If you’ve ever driven through Gardnerville, Nevada, chances are you’ve spotted this humble two-story home on the east side of Highway 395. Turns out it’s a lot older than it looks. And surprisingly, it wasn’t actually built here!
Back in the early 1900s, this was the ranch house of Bohlman family. It actually sat near Fredericksburg, just north of the Nevada state line on Foothill Road, until the early 1940s. Old-timers tell us the house was moved to its present location by Henry Tiedje, who accomplished the feat using “an old, heavy Army truck rigged with large wheels, a sturdy tongue and heavy timbers.”
Today, it’s rare to see a house being moved. But house-moving, I was surprised to discover, is hardly a new thing. Homes were being schlepped from one place to another as early as the 1700s. Among early house-mover’s tools were simple mechanical devices such as capstans, turnbuckles, and wooden rollers.
The art of house-moving, of course, came with its own unique set of risks. In 1925, for example, a runaway house in L.A. wreaked havoc when the tow cable snapped, demolishing a motorist’s car and forcing its occupants to leap for their lives. (How would you like to see “four rooms with a bath” bearing down on you?!)
But as for the original history of the Bohlman ranch house before it was moved, nobody seems to know. It’s unclear just when it was first built, or by whom.
What we do know is that in the early 1900s, while it sat in Fredericksburg, the home belonged to Fritz Bohlman and his wife, Helene. And there’s a fun and romantic story passed down in the family about them!
Fritz Bohlman arrived the United States in 1891 from Hanover, Germany at the age of 20. Helene Kettenburg emigrated (also from Germany) aboard the steamship Kronprinz Wilhelm in 1903, with ten members of the Gansberg family. She was just 18 at the time.
As family members tell it, Helene was supposed to marry a Gansberg once she got here. Somehow, however, she met tall, good-looking Fritz Bohlman. And the rest (as they say) is history. Fritz stole Helene away, and they were married in Sheridan on August 21, 1904.
Together, Fritz and Helene had a total of nine children, all probably born right there at home in Fredericksburg, in this house. Their oldest child, Albert, arrived in 1905. Daughter Alvina followed in June, 1907. Fritz (Jr.), Edward, Helena, Gladys, Mabel (who died as a child), and baby August arrived in quick succession. Not surprisingly, German was spoken in the household, so when Alvina first went to school, she depended on older brother Albert to translate for her.
Sadly, Helene died in childbirth in 1920, when August was born.

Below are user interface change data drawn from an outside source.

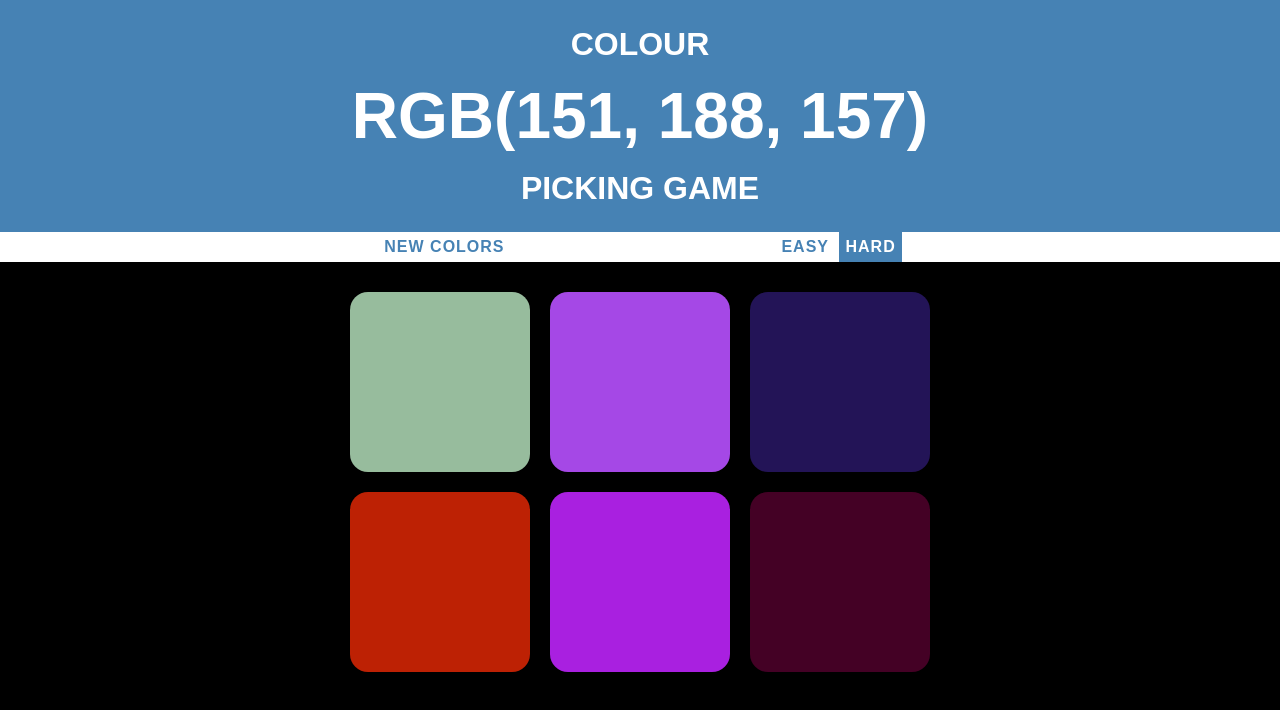
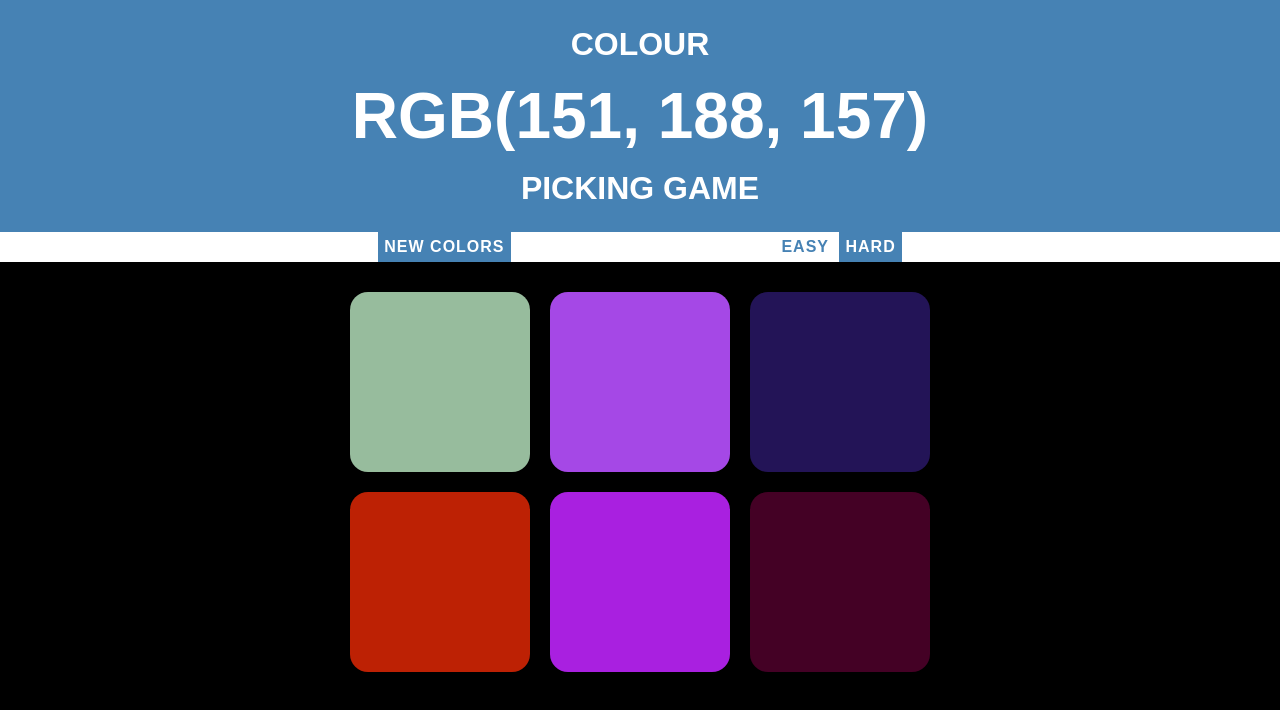
Before and after one commit to XyroPhyte/Color-Game, a plain HTML site: page index.html in a window 1280 px wide. In both pictures the pointer is over the button "NEW COLORS". Drawn offline with Linux system fonts and the light colour scheme.

Commit message:
Improved hovering color change.

```diff
--- a/graphics.css
+++ b/graphics.css
@@ -64,6 +64,11 @@ button {
     outline: none;
 }
 
+button:hover{
+    color: white;
+    background: steelblue;
+}
+
 #message{
     display: inline-block;
     width: 20%;
```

After their mother’s death, the two youngest girls, Helena and Gladys, were taken in by a cousin, Heinrich Godecke, and his wife Sophia. Baby August was raised by Anna (Kettenburg) Jacobsen. But Alvina and her three brothers were old enough to remain on the ranch with their father. At the age of just 13, Alvina took over the duties of running the household.
There’s probably a book to be written about what happened to each of the Bohlman children. But there were happy endings for at least two of them!

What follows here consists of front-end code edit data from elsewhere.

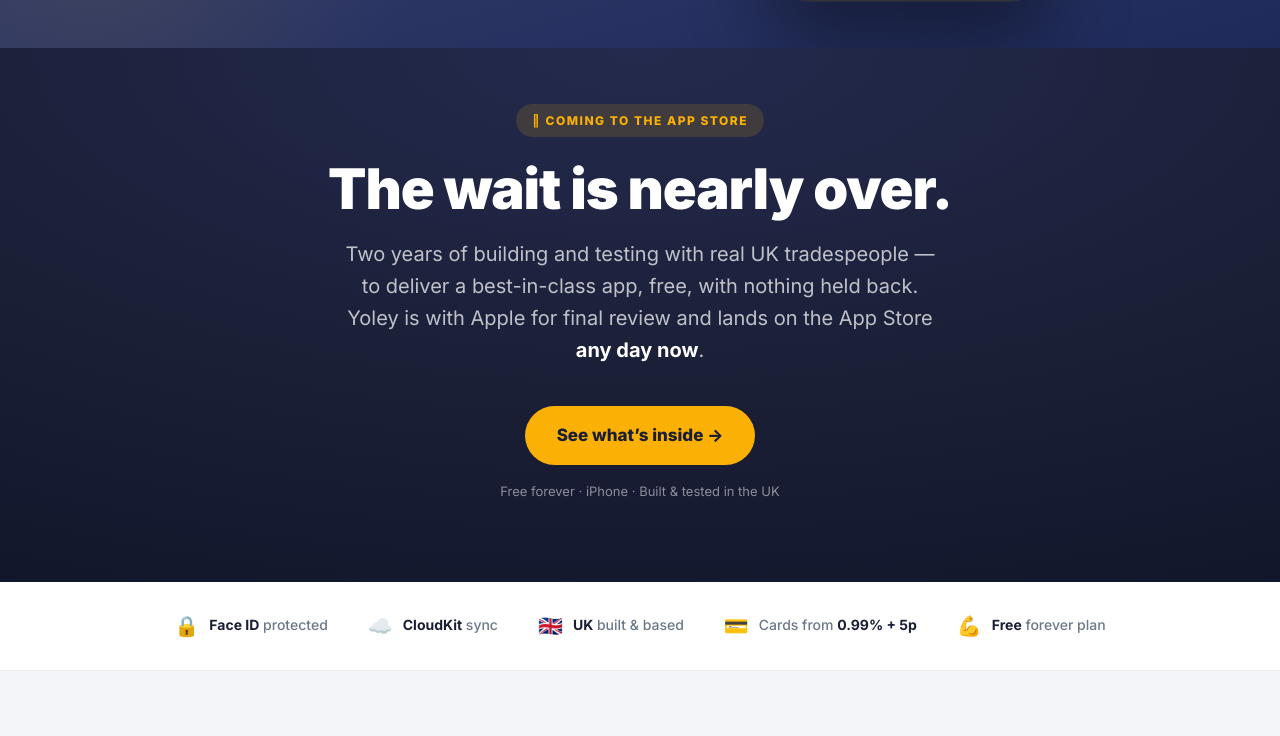
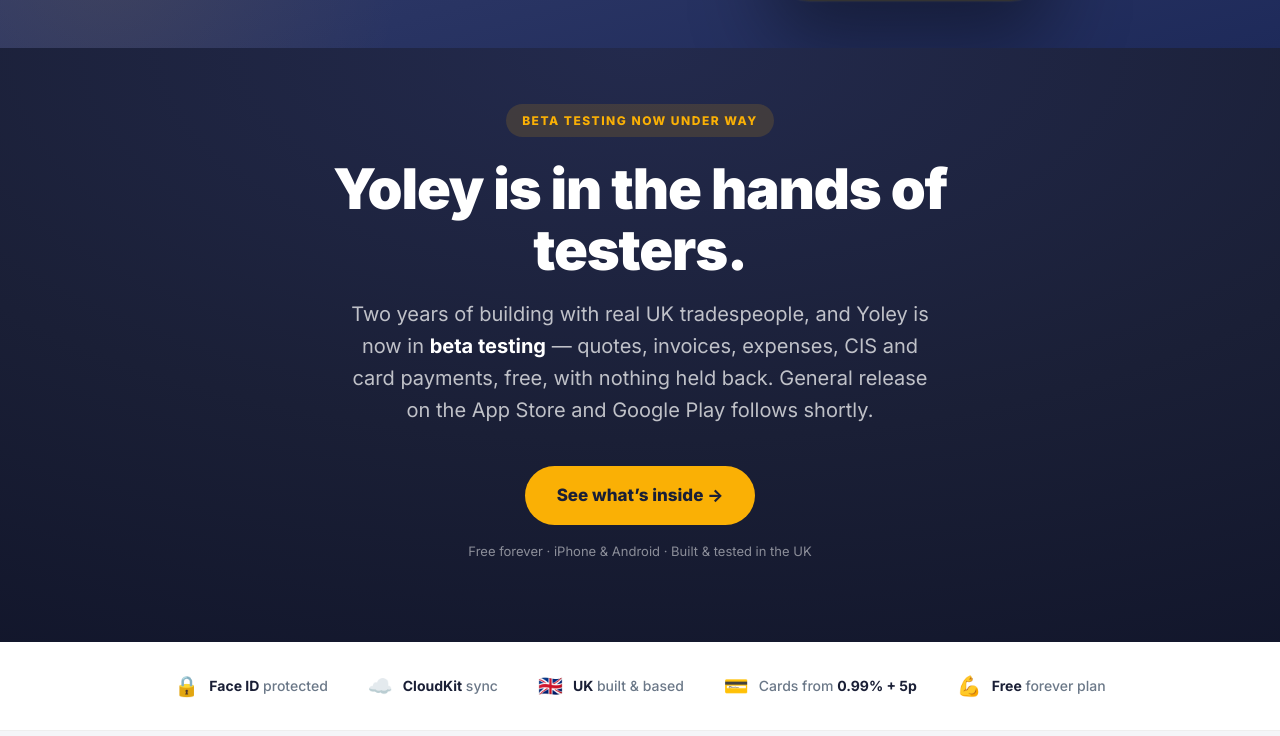
Before and after one commit to milescarroll-yoley/yoley-website, a plain HTML site: page index.html in a window 1280 px wide. Shown: the part 662-1398 px from the top of the page. Drawn offline with Linux system fonts and the light colour scheme.

Commit message:
Site: announce beta testing; make go-live copy platform-neutral

```diff
--- a/index.html
+++ b/index.html
@@ -161,13 +161,13 @@
        App Store listing. Nothing to change by hand on launch day. -->
   <section class="launch" id="launch" style="background:radial-gradient(120% 120% at 50% 0%, #232a4d 0%, #1A1F36 55%, #11152a 100%); padding:56px 0 80px; text-align:center; overflow:hidden;">
     <div class="container" style="max-width:840px; margin:0 auto; padding:0 24px;">
-      <div id="launch-tag" style="display:inline-block; padding:7px 16px; background:rgba(250,176,5,0.14); color:var(--yellow); border-radius:100px; font-size:12px; font-weight:800; letter-spacing:1.5px; text-transform:uppercase; margin-bottom:22px;">&#63743; Coming to the App Store</div>
-      <h2 id="launch-title" style="color:#fff; font-size:clamp(32px,5.5vw,56px); font-weight:900; line-height:1.08; letter-spacing:-0.02em; margin-bottom:18px;">The wait is nearly over.</h2>
-      <p id="launch-sub" style="color:rgba(255,255,255,0.72); font-size:clamp(17px,2.2vw,20px); line-height:1.6; max-width:600px; margin:0 auto 40px;">Two years of building and testing with real UK tradespeople &mdash; to deliver a best-in-class app, free, with nothing held back. Yoley is with Apple for final review and lands on the App Store <strong style="color:#fff;">any day now</strong>.</p>
+      <div id="launch-tag" style="display:inline-block; padding:7px 16px; background:rgba(250,176,5,0.14); color:var(--yellow); border-radius:100px; font-size:12px; font-weight:800; letter-spacing:1.5px; text-transform:uppercase; margin-bottom:22px;">Beta testing now under way</div>
+      <h2 id="launch-title" style="color:#fff; font-size:clamp(32px,5.5vw,56px); font-weight:900; line-height:1.08; letter-spacing:-0.02em; margin-bottom:18px;">Yoley is in the hands of testers.</h2>
+      <p id="launch-sub" style="color:rgba(255,255,255,0.72); font-size:clamp(17px,2.2vw,20px); line-height:1.6; max-width:600px; margin:0 auto 40px;">Two years of building with real UK tradespeople, and Yoley is now in <strong style="color:#fff;">beta testing</strong> &mdash; quotes, invoices, expenses, CIS and card payments, free, with nothing held back. General release on the App Store and Google Play follows shortly.</p>
 
       <div>
         <a href="#features" id="launch-cta" style="display:inline-flex; align-items:center; gap:10px; background:var(--yellow); color:var(--navy); padding:16px 32px; border-radius:100px; font-weight:800; font-size:17px; text-decoration:none;">See what&rsquo;s inside &rarr;</a>
-        <p style="color:rgba(255,255,255,0.5); font-size:13px; margin-top:16px;">Free forever &middot; iPhone &middot; Built &amp; tested in the UK</p>
+        <p style="color:rgba(255,255,255,0.5); font-size:13px; margin-top:16px;">Free forever &middot; iPhone &amp; Android &middot; Built &amp; tested in the UK</p>
       </div>
     </div>
   </section>
--- a/js/main.js
+++ b/js/main.js
@@ -168,7 +168,7 @@
     }
     setText('launch-tag', ' Out now on the App Store');
     setText('launch-title', 'Yoley is live on the App Store.');
-    setText('launch-sub', 'Two years of building and testing with real UK tradespeople — free, with nothing held back. Download it on your iPhone today.');
+    setText('launch-sub', 'Two years of building and testing with real UK tradespeople — free, with nothing held back. Download it today.');
     var cta = document.getElementById('launch-cta');
     if (cta) {
       cta.textContent = 'Download on the App Store →';
```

In 1926, when she was 19, Alvina married William Wilslef and moved to the 400-acre Pettigrew Ranch on the East Fork of the Carson River. There she not only raised her own six children but also cared for her father-in-law, uncle-in-law, and brother-in-law. Severe flooding in 1955 damaged the ranch, and William and Alvina moved to town, purchasing a house on Douglas Avenue. Alvina became a cook for Gardnerville Elementary School. To commemorate the couple’s 50th wedding anniversary in 1976, the family donated a stained-glass window to Trinity Lutheran Church. Alvina passed away in December, 1980, at the age of 73.
Albert Bohlman, the oldest of the Bohlman children, grew up on his father’s Fredericksburg ranch. He worked for a few years for Douglas County as a road superintendent, then worked for Minden Creamery making butter and cottage cheese for about 25 years. Albert died in 1980 and is buried at Fredericksburg Cemetery, where parents Fritz and Helene and sister Mabel are also laid to rest.
And lucky for those of who love history, Albert’s son, Dale Bohlman, still lives in Carson Valley, where his warm smile is well-known to practically everyone in town. Dale served cheerfully as the postmaster for Gardnerville for an amazing 26 years, and remains active in the Carson Valley Historical Society today – helping to preserve the history of the beautiful region he loves, and kindly sharing the stories of its people and places – including this story about a very special house.